▶ _What is needed_
Search each line of the data for the word "newValue"; copy every line where it is found.

▶ _Input_
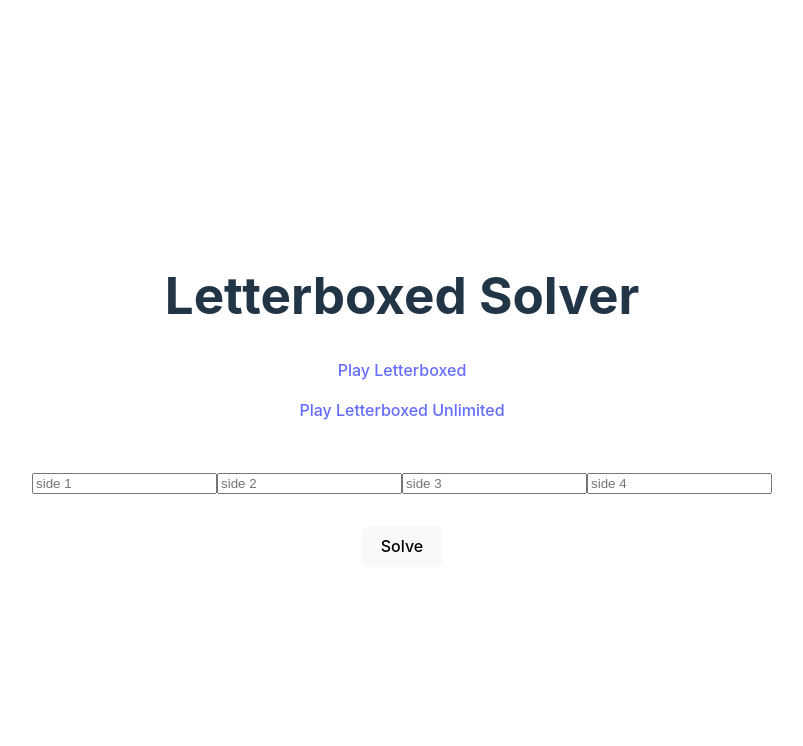
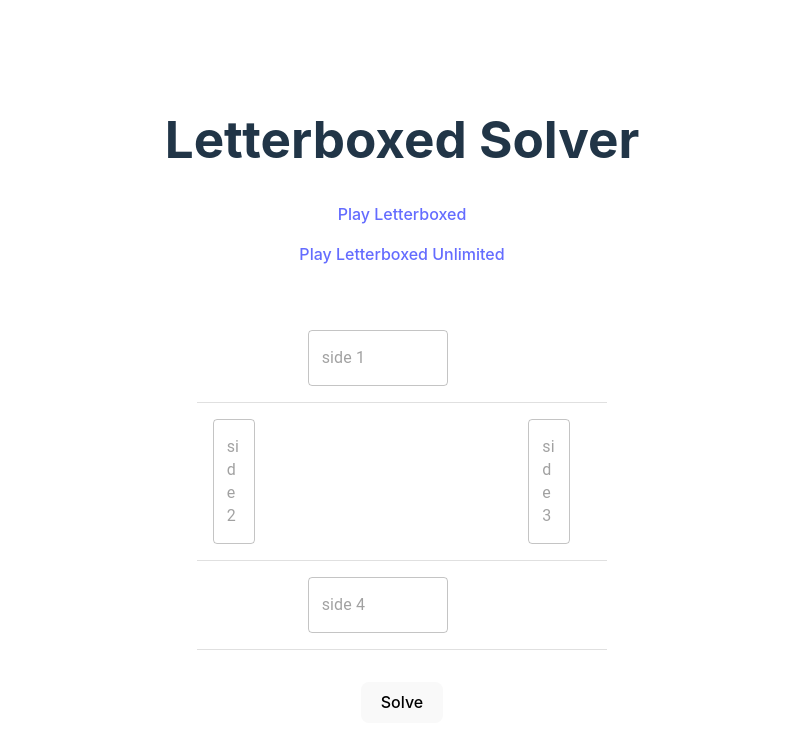
Before and after one commit to pf274/letterboxed, a React (Vite) app: page / in a window 1280 px wide. Shown: the top 746 px of the page, without its empty margins (238-1041 px from the left). Built offline with nearby package versions, Linux system fonts and the light colour scheme.

Commit message:
Introduced mui

```diff
--- a/package.json
+++ b/package.json
@@ -11,6 +11,8 @@
     "deploy": "npm run build && gh-pages -d dist"
   },
   "dependencies": {
+    "@emotion/styled": "^11.13.0",
+    "@mui/material": "^5.16.7",
     "gh-pages": "^6.1.1",
     "react": "^18.3.1",
     "react-dom": "^18.3.1",
--- a/src/App.tsx
+++ b/src/App.tsx
@@ -1,27 +1,39 @@
-import { useEffect, useState } from 'react'
+import { useEffect, useRef, useState } from 'react'
 import './App.css'
 import {solve} from './solver';
+import SideEntry from './components/SideEntry';
+import { List, ListItem, Table, TableBody, TableCell, TableRow, TextField } from '@mui/material';
 
 function App() {
-  const [side1, setSide1] = useState('')
-  const [side2, setSide2] = useState('')
-  const [side3, setSide3] = useState('')
-  const [side4, setSide4] = useState('')
+  const sides = useRef<string[]>(['', '', '', '']);
   const [hasChanged, setHasChanged] = useState(true);
   const [loading, setLoading] = useState(false);
   const [message, setMessage] = useState('');
   const [solutions, setSolutions] = useState<string[][]>([]);
+  const [solutionIndex, setSolutionIndex] = useState(0);
+  const [wordsToExclude, setWordsToExclude] = useState('');
+
+  function handleUpdateExclude(event: React.ChangeEvent<HTMLInputElement>) {
+    const newWordsToExclude = event.target.value.toLowerCase().replace(/[^a-z ]/g, '');
+    setWordsToExclude(newWordsToExclude);
+    setSolutionIndex(0);
+  }
+
+  function getSolutions() {
+    return solutions.filter((solution) => !solution.some((word) => wordsToExclude.split(' ').filter((segment) => segment.length > 0).includes(word)));
+  }
 
   useEffect(() => {
     if (hasChanged) {
       setSolutions([]);
+      setSolutionIndex(0);
     }
   }, [hasChanged])
 
   async function runSolver() {
     setLoading(true);
     try {
-      solve([side1, side2, side3, side4], (newMessage) => setMessage(newMessage), (newSolutions) => setSolutions(newSolutions)).then(() => {
+      solve(sides.current, (newMessage) => setMessage(newMessage), (newSolutions) => setSolutions(newSolutions)).then(() => {
         setHasChanged(false);
         setLoading(false);
       }).catch((err) => {
@@ -41,58 +53,64 @@
       <p>
         <a href="https://unscrambleit.net/letterboxed-nyt/">Play Letterboxed Unlimited</a>
       </p>
-      <div className="card">
-        <input
-          type="text"
-          placeholder="side 1"
-          value={side1}
-          onChange={(event) => {
-            if (event.target.value.length <= 3) {
-              setSide1(event.target.value);
-              setHasChanged(true);
-            }
-          }}
-        />
-        <input
-          type="text"
-          placeholder="side 2"
-          value={side2}
-          onChange={(event) => {
-            if (event.target.value.length <= 3) {
-              setSide2(event.target.value);
-              setHasChanged(true);
-            }
-          }}
-        />
-        <input
-          type="text"
-          placeholder="side 3"
-          value={side3}
-          onChange={(event) => {
-            if (event.target.value.length <= 3) {
-              setSide3(event.target.value);
-              setHasChanged(true);
-            }
-          }}
-          />
-        <input
-          type="text"
-          placeholder="side 4"
-          value={side4}
-          onChange={(event) => {
-            if (event.target.value.length <= 3) {
-              setSide4(event.target.value);
-              setHasChanged(true);
-            }
-          }}
-        />
+      <div className="card" style={{display: 'flex', flexDirection: 'row', gap: '1em'}}>
+        <Table>
+          <TableBody>
+            <TableRow>
+              <TableCell/>
+              <TableCell>
+                <SideEntry onChange={(newSideValue) => {
+                  sides.current[0] = newSideValue;
+                  setHasChanged(true);
+                }} name="side 1" orientation="horizontal" />
+              </TableCell>
+              <TableCell/>
+            </TableRow>
+            <TableRow>
+              <TableCell>
+                <SideEntry onChange={(newSideValue) => {
+                  sides.current[1] = newSideValue;
+                  setHasChanged(true);
+                }} name="side 2" orientation="vertical"/>
+              </TableCell>
+              <TableCell />
+              <TableCell>
+                <SideEntry onChange={(newSideValue) => {
+                  sides.current[2] = newSideValue;
+                  setHasChanged(true);
+                }} name="side 3" orientation="vertical"/>
+              </TableCell>
+            </TableRow>
+            <TableRow>
+              <TableCell/>
+              <TableCell>
+                <SideEntry onChange={(newSideValue) => {
+                  sides.current[3] = newSideValue;
+                  setHasChanged(true);
+                }} name="side 4" orientation="horizontal"/>
+              </TableCell>
+              <TableCell/>
+            </TableRow>
+          </TableBody>
+        </Table>
       </div>
       <button onClick={runSolver}>Solve</button>
-      {!loading && !hasChanged && <div>
-        <h2>Solutions:</h2>
-          {solutions.slice(0, 100).map((solution, index) => (
-            <p key={index}>{solution.join(', ')}</p>
-          ))}
+
+      {!loading && !hasChanged && <div style={{display: 'flex', flexDirection: 'column', alignItems: 'center', gap: '1em'}}>
+        <h2 style={{margin: 0, marginTop: '1em'}}>Solutions:</h2>
+          <TextField label="Words to exclude" value={wordsToExclude} onChange={handleUpdateExclude}></TextField>
+          <List dense={true} style={{backgroundColor: '#eeeeee', borderRadius: '1em'}}>
+            {getSolutions().slice(solutionIndex, solutionIndex + 100).map((solution, index) => (
+              <ListItem key={index}>{solution.join(', ')}</ListItem>
+            ))}
+          </List>
+          {getSolutions().length == 0 && <p>No solutions found.</p>}
+          {getSolutions().length != 0 && getSolutions().slice(solutionIndex, solutionIndex + 100).length == 0 && <p>There are no more solutions.</p>}
+          <div style={{display: 'flex', flexDirection: 'row', gap: '1em'}}>
+            {solutionIndex > 0 && <button onClick={() => setSolutionIndex(Math.max(0, solutionIndex - 100))}>Go Back</button>}
+            <p>{Math.floor(solutionIndex / 100) + 1}/{Math.ceil(getSolutions().length / 100)}</p>
+            {solutionIndex < getSolutions().length && <button onClick={() => setSolutionIndex(Math.min(getSolutions().length, solutionIndex + 100))}>See more</button>}
+          </div>
       </div>}
       {loading && <div>Loading...</div>}
       {loading && <div>{message}</div>}
--- /dev/null
+++ b/src/components/SideEntry.tsx
@@ -0,0 +1,32 @@
+import { TextField } from "@mui/material";
+import { useState } from "react";
+
+
+export default function SideEntry({onChange, name, orientation} : {onChange: (newSideValue: string) => any, name: string, orientation: 'horizontal' | 'vertical'}) {
+  const [side, setSide] = useState<string>('');
+  return (
+    <TextField
+      placeholder={name}
+      value={side}
+      fullWidth
+      onChange={(event) => {
+        if (orientation == 'vertical') {
+          const newLength = event.target.value.replace(/\n/g, '').length;
+          const newValue = event.target.value.replace(/\n/g, '').split('').join('\n');
+          if (newLength <= 3) {
+            setSide(newValue);
+            onChange(newValue);
+          }
+        } else {
+          const newValue = event.target.value;
+          if (newValue.length <= 3) {
+            setSide(newValue);
+            onChange(newValue);
+          }
+        }
+      }}
+      multiline={orientation == 'vertical'}
+      style={{width: orientation == 'vertical' ? '3em' : '10em'}}
+    />
+  )
+}
```
Also changed, not shown: 1 other file (tests, documents, lock files or other folders).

▶ _Answer area_
+          const newValue = event.target.value.replace(/\n/g, '').split('').join('\n');
+            setSide(newValue);
+            onChange(newValue);
+          const newValue = event.target.value;
+          if (newValue.length <= 3) {
+            setSide(newValue);
+            onChange(newValue);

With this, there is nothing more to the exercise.